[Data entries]
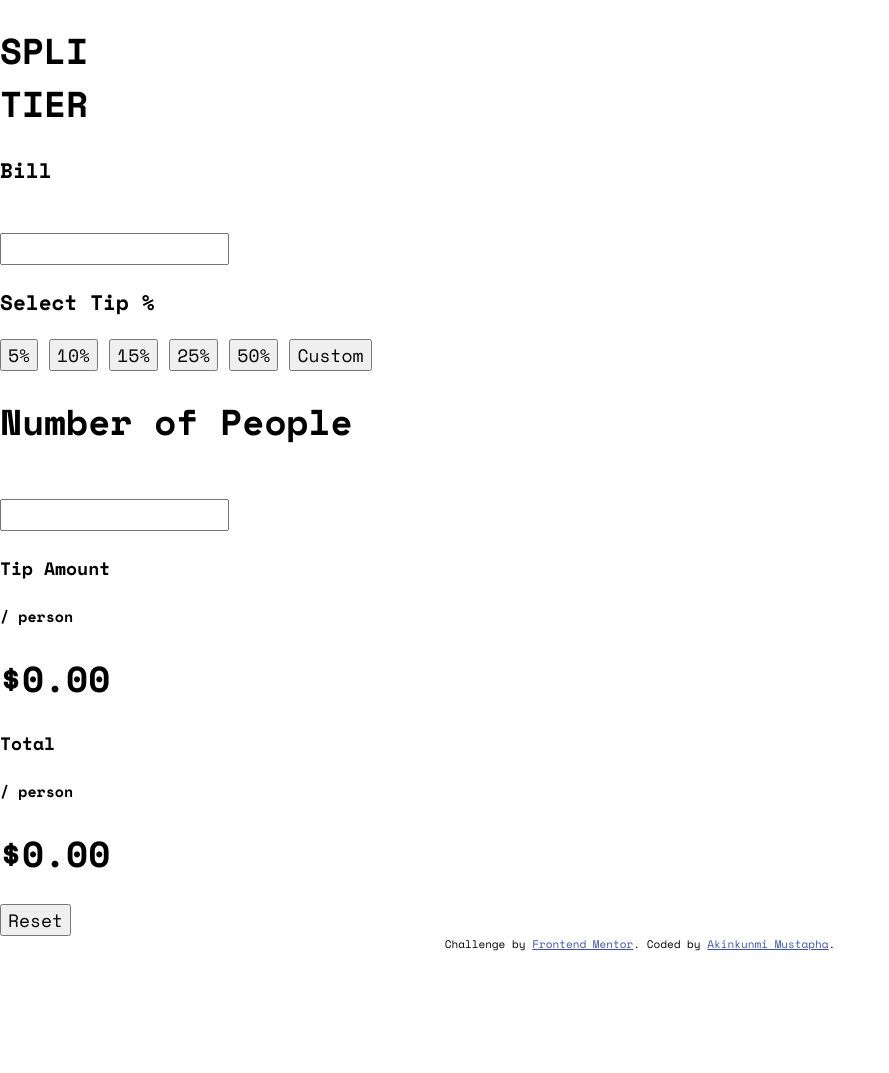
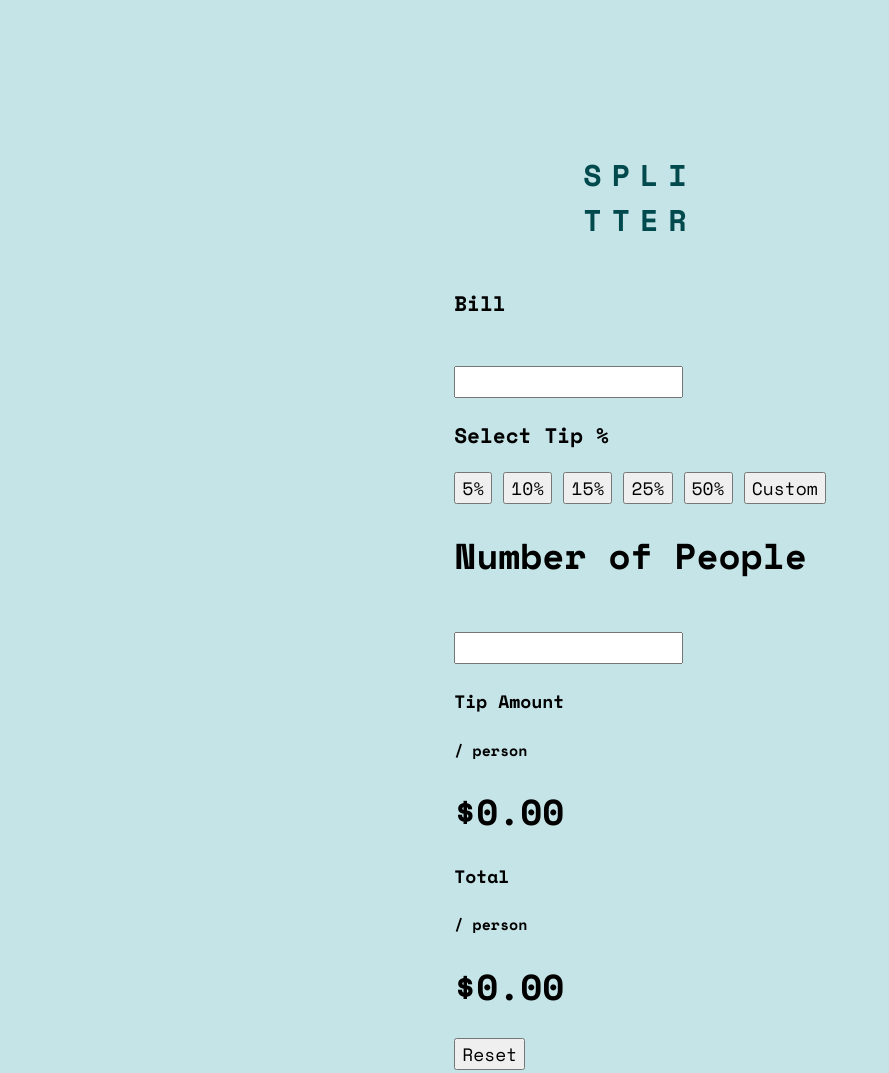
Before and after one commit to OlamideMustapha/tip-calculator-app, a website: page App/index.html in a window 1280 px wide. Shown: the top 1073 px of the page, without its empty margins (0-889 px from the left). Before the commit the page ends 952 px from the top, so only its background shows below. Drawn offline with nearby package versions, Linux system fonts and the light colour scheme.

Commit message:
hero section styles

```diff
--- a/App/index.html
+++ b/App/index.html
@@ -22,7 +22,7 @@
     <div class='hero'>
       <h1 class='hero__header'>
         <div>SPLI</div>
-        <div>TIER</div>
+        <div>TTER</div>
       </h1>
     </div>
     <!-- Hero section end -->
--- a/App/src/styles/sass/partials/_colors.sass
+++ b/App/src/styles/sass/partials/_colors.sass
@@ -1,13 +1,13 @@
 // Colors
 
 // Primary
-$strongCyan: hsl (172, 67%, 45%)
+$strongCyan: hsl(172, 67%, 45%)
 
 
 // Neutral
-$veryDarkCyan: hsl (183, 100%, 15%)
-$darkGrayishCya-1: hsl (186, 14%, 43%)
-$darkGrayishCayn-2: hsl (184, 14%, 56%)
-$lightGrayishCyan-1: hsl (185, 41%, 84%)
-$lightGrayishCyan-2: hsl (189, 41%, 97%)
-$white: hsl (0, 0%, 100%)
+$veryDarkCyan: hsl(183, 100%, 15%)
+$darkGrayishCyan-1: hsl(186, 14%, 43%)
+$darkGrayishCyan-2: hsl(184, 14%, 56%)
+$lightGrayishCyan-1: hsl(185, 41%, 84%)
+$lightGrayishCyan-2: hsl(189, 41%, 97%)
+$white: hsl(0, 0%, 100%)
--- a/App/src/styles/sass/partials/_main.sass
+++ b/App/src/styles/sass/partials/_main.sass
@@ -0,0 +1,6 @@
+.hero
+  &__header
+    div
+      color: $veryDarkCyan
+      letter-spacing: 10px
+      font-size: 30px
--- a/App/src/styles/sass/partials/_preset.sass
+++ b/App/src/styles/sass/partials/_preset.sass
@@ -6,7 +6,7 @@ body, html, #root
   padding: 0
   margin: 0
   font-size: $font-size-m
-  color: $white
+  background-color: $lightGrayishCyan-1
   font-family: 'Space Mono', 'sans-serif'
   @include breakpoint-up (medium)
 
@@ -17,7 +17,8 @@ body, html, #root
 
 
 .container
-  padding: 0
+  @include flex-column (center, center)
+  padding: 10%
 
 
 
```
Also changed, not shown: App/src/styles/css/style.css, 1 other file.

> _What to work on_:
Copy the records above exactly, leaving out every picture.

> _Reply to the task_:
Before and after one commit to OlamideMustapha/tip-calculator-app, a website: page App/index.html in a window 1280 px wide. Shown: the top 1073 px of the page, without its empty margins (0-889 px from the left). Before the commit the page ends 952 px from the top, so only its background shows below. Drawn offline with nearby package versions, Linux system fonts and the light colour scheme.

Commit message:
hero section styles

```diff
--- a/App/index.html
+++ b/App/index.html
@@ -22,7 +22,7 @@
     <div class='hero'>
       <h1 class='hero__header'>
         <div>SPLI</div>
-        <div>TIER</div>
+        <div>TTER</div>
       </h1>
     </div>
     <!-- Hero section end -->
--- a/App/src/styles/sass/partials/_colors.sass
+++ b/App/src/styles/sass/partials/_colors.sass
@@ -1,13 +1,13 @@
 // Colors
 
 // Primary
-$strongCyan: hsl (172, 67%, 45%)
+$strongCyan: hsl(172, 67%, 45%)
 
 
 // Neutral
-$veryDarkCyan: hsl (183, 100%, 15%)
-$darkGrayishCya-1: hsl (186, 14%, 43%)
-$darkGrayishCayn-2: hsl (184, 14%, 56%)
-$lightGrayishCyan-1: hsl (185, 41%, 84%)
-$lightGrayishCyan-2: hsl (189, 41%, 97%)
-$white: hsl (0, 0%, 100%)
+$veryDarkCyan: hsl(183, 100%, 15%)
+$darkGrayishCyan-1: hsl(186, 14%, 43%)
+$darkGrayishCyan-2: hsl(184, 14%, 56%)
+$lightGrayishCyan-1: hsl(185, 41%, 84%)
+$lightGrayishCyan-2: hsl(189, 41%, 97%)
+$white: hsl(0, 0%, 100%)
--- a/App/src/styles/sass/partials/_main.sass
+++ b/App/src/styles/sass/partials/_main.sass
@@ -0,0 +1,6 @@
+.hero
+  &__header
+    div
+      color: $veryDarkCyan
+      letter-spacing: 10px
+      font-size: 30px
--- a/App/src/styles/sass/partials/_preset.sass
+++ b/App/src/styles/sass/partials/_preset.sass
@@ -6,7 +6,7 @@ body, html, #root
   padding: 0
   margin: 0
   font-size: $font-size-m
-  color: $white
+  background-color: $lightGrayishCyan-1
   font-family: 'Space Mono', 'sans-serif'
   @include breakpoint-up (medium)
 
@@ -17,7 +17,8 @@ body, html, #root
 
 
 .container
-  padding: 0
+  @include flex-column (center, center)
+  padding: 10%
 
 
 
```
Also changed, not shown: App/src/styles/css/style.css, 1 other file.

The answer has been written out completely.